> [Before and after images]:
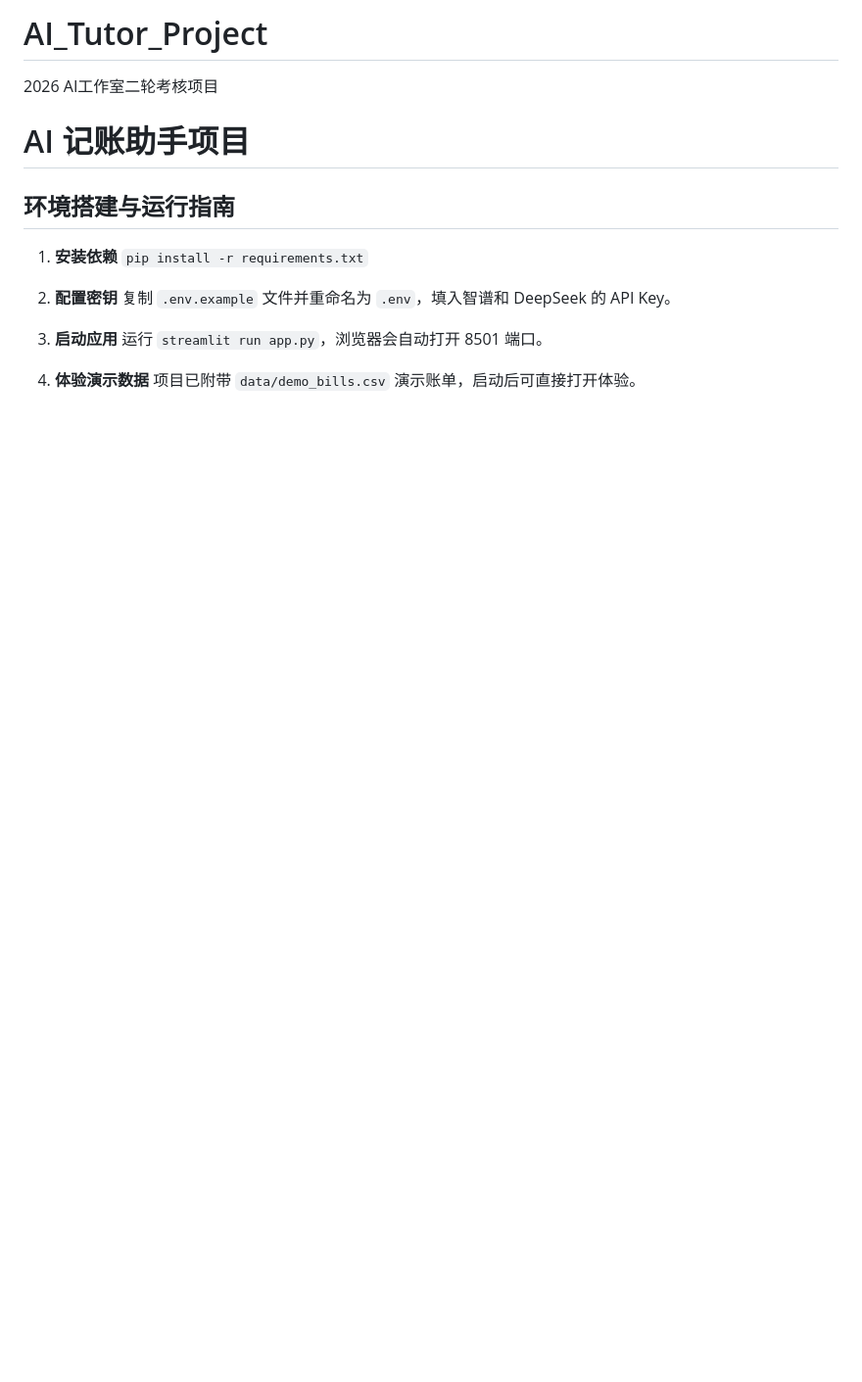
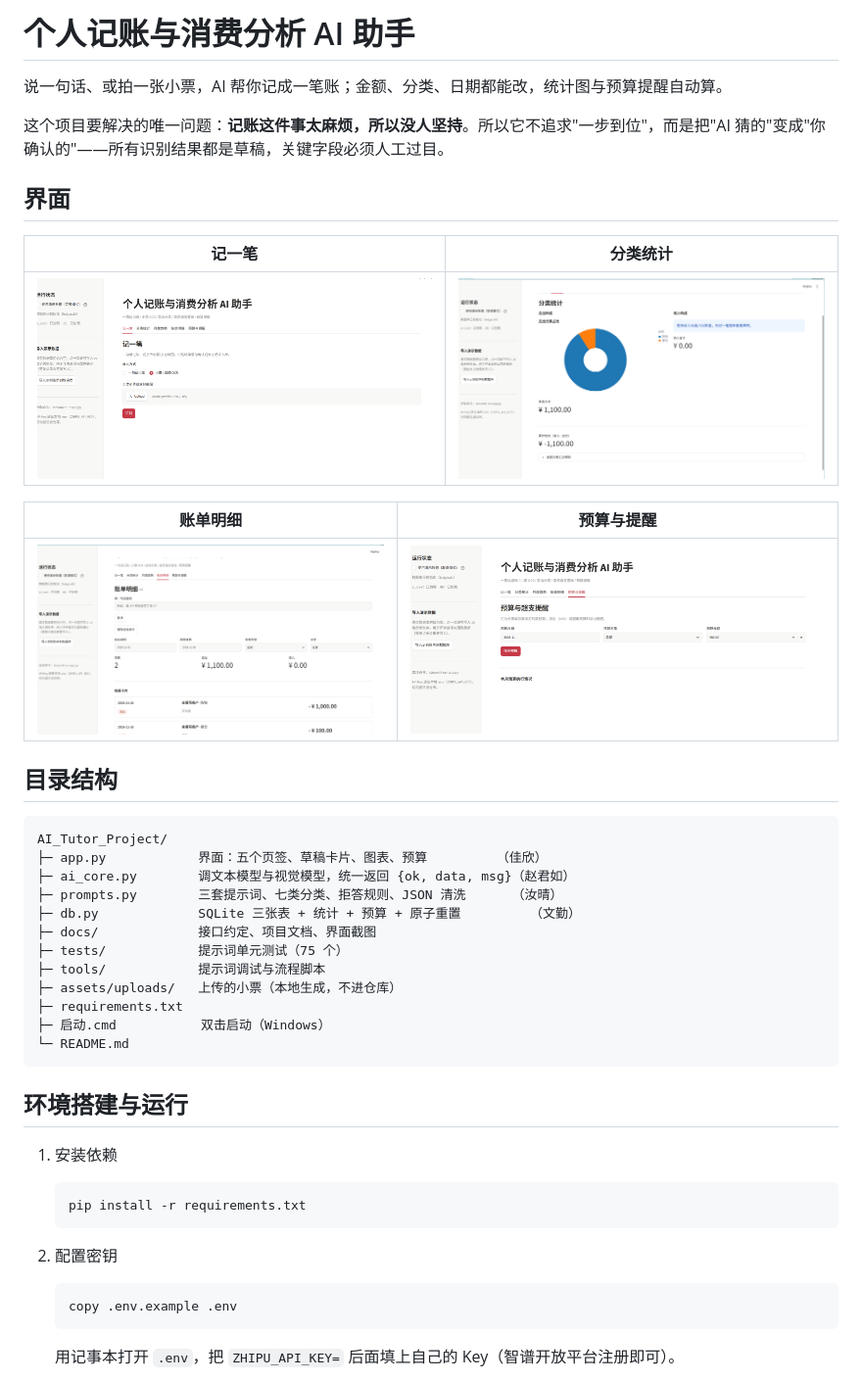
Before and after one commit to Jun-ru527/AI_Tutor_Project, a Markdown page: README.md, the part around one of its changes. Shown at 98% size. GitHub-like rendering; pictures changed too: docs/screenshots/01-分类统计.png (added), docs/screenshots/02-记一笔.png (added), docs/screenshots/03-账单明细.png (added); blank space fills up the shorter version.

Commit message:
docs(readme): 重写 README 五节并补充 5 张界面截图

````diff
--- a/README.md
+++ b/README.md
@@ -1,17 +1,49 @@
-# AI_Tutor_Project
-2026 AI工作室二轮考核项目
-# AI 记账助手项目
+# 个人记账与消费分析 AI 助手
 
-## 环境搭建与运行指南
+说一句话、或拍一张小票，AI 帮你记成一笔账；金额、分类、日期都能改，统计图与预算提醒自动算。
 
-1. **安装依赖**
-   `pip install -r requirements.txt`
+这个项目要解决的唯一问题：**记账这件事太麻烦，所以没人坚持**。所以它不追求"一步到位"，而是把"AI 猜的"变成"你确认的"——所有识别结果都是草稿，关键字段必须人工过目。
 
-2. **配置密钥**
-   复制 `.env.example` 文件并重命名为 `.env`，填入智谱和 DeepSeek 的 API Key。
+## 界面
 
-3. **启动应用**
-   运行 `streamlit run app.py`，浏览器会自动打开 8501 端口。
+| 记一笔 | 分类统计 |
+|---|---|
+| ![记一笔](docs/screenshots/02-记一笔.png) | ![分类统计](docs/screenshots/01-分类统计.png) |
 
-4. **体验演示数据**
-   项目已附带 `data/demo_bills.csv` 演示账单，启动后可直接打开体验。
+| 账单明细 | 预算与提醒 |
+|---|---|
+| ![账单明细](docs/screenshots/03-账单明细.png) | ![预算与提醒](docs/screenshots/04-预算与提醒.png) |
+
+## 目录结构
+
+```
+AI_Tutor_Project/
+├─ app.py            界面：五个页签、草稿卡片、图表、预算         （佳欣）
+├─ ai_core.py        调文本模型与视觉模型，统一返回 {ok, data, msg}（赵君如）
+├─ prompts.py        三套提示词、七类分类、拒答规则、JSON 清洗      （汝晴）
+├─ db.py             SQLite 三张表 + 统计 + 预算 + 原子重置         （文勤）
+├─ docs/             接口约定、项目文档、界面截图
+├─ tests/            提示词单元测试（75 个）
+├─ tools/            提示词调试与流程脚本
+├─ assets/uploads/   上传的小票（本地生成，不进仓库）
+├─ requirements.txt
+├─ 启动.cmd           双击启动（Windows）
+└─ README.md
+```
+
+## 环境搭建与运行
+
+1. 安装依赖
+
+   ```
+   pip install -r requirements.txt
+   ```
+
+2. 配置密钥
+
+   ```
+   copy .env.example .env
+   ```
+
+   用记事本打开 `.env`，把 `ZHIPU_API_KEY=` 后面填上自己的 Key（智谱开放平台注册即可）。
+
````
Also changed, not shown: other parts of README.md (+41 -0 lines), docs/screenshots/05-月度趋势.png (added).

> [Task requirements]: Without the pictures, copy out all the records above exactly.

> [Reply]:
Before and after one commit to Jun-ru527/AI_Tutor_Project, a Markdown page: README.md, the part around one of its changes. Shown at 98% size. GitHub-like rendering; pictures changed too: docs/screenshots/01-分类统计.png (added), docs/screenshots/02-记一笔.png (added), docs/screenshots/03-账单明细.png (added); blank space fills up the shorter version.

Commit message:
docs(readme): 重写 README 五节并补充 5 张界面截图

````diff
--- a/README.md
+++ b/README.md
@@ -1,17 +1,49 @@
-# AI_Tutor_Project
-2026 AI工作室二轮考核项目
-# AI 记账助手项目
+# 个人记账与消费分析 AI 助手
 
-## 环境搭建与运行指南
+说一句话、或拍一张小票，AI 帮你记成一笔账；金额、分类、日期都能改，统计图与预算提醒自动算。
 
-1. **安装依赖**
-   `pip install -r requirements.txt`
+这个项目要解决的唯一问题：**记账这件事太麻烦，所以没人坚持**。所以它不追求"一步到位"，而是把"AI 猜的"变成"你确认的"——所有识别结果都是草稿，关键字段必须人工过目。
 
-2. **配置密钥**
-   复制 `.env.example` 文件并重命名为 `.env`，填入智谱和 DeepSeek 的 API Key。
+## 界面
 
-3. **启动应用**
-   运行 `streamlit run app.py`，浏览器会自动打开 8501 端口。
+| 记一笔 | 分类统计 |
+|---|---|
+| ![记一笔](docs/screenshots/02-记一笔.png) | ![分类统计](docs/screenshots/01-分类统计.png) |
 
-4. **体验演示数据**
-   项目已附带 `data/demo_bills.csv` 演示账单，启动后可直接打开体验。
+| 账单明细 | 预算与提醒 |
+|---|---|
+| ![账单明细](docs/screenshots/03-账单明细.png) | ![预算与提醒](docs/screenshots/04-预算与提醒.png) |
+
+## 目录结构
+
+```
+AI_Tutor_Project/
+├─ app.py            界面：五个页签、草稿卡片、图表、预算         （佳欣）
+├─ ai_core.py        调文本模型与视觉模型，统一返回 {ok, data, msg}（赵君如）
+├─ prompts.py        三套提示词、七类分类、拒答规则、JSON 清洗      （汝晴）
+├─ db.py             SQLite 三张表 + 统计 + 预算 + 原子重置         （文勤）
+├─ docs/             接口约定、项目文档、界面截图
+├─ tests/            提示词单元测试（75 个）
+├─ tools/            提示词调试与流程脚本
+├─ assets/uploads/   上传的小票（本地生成，不进仓库）
+├─ requirements.txt
+├─ 启动.cmd           双击启动（Windows）
+└─ README.md
+```
+
+## 环境搭建与运行
+
+1. 安装依赖
+
+   ```
+   pip install -r requirements.txt
+   ```
+
+2. 配置密钥
+
+   ```
+   copy .env.example .env
+   ```
+
+   用记事本打开 `.env`，把 `ZHIPU_API_KEY=` 后面填上自己的 Key（智谱开放平台注册即可）。
+
````
Also changed, not shown: other parts of README.md (+41 -0 lines), docs/screenshots/05-月度趋势.png (added).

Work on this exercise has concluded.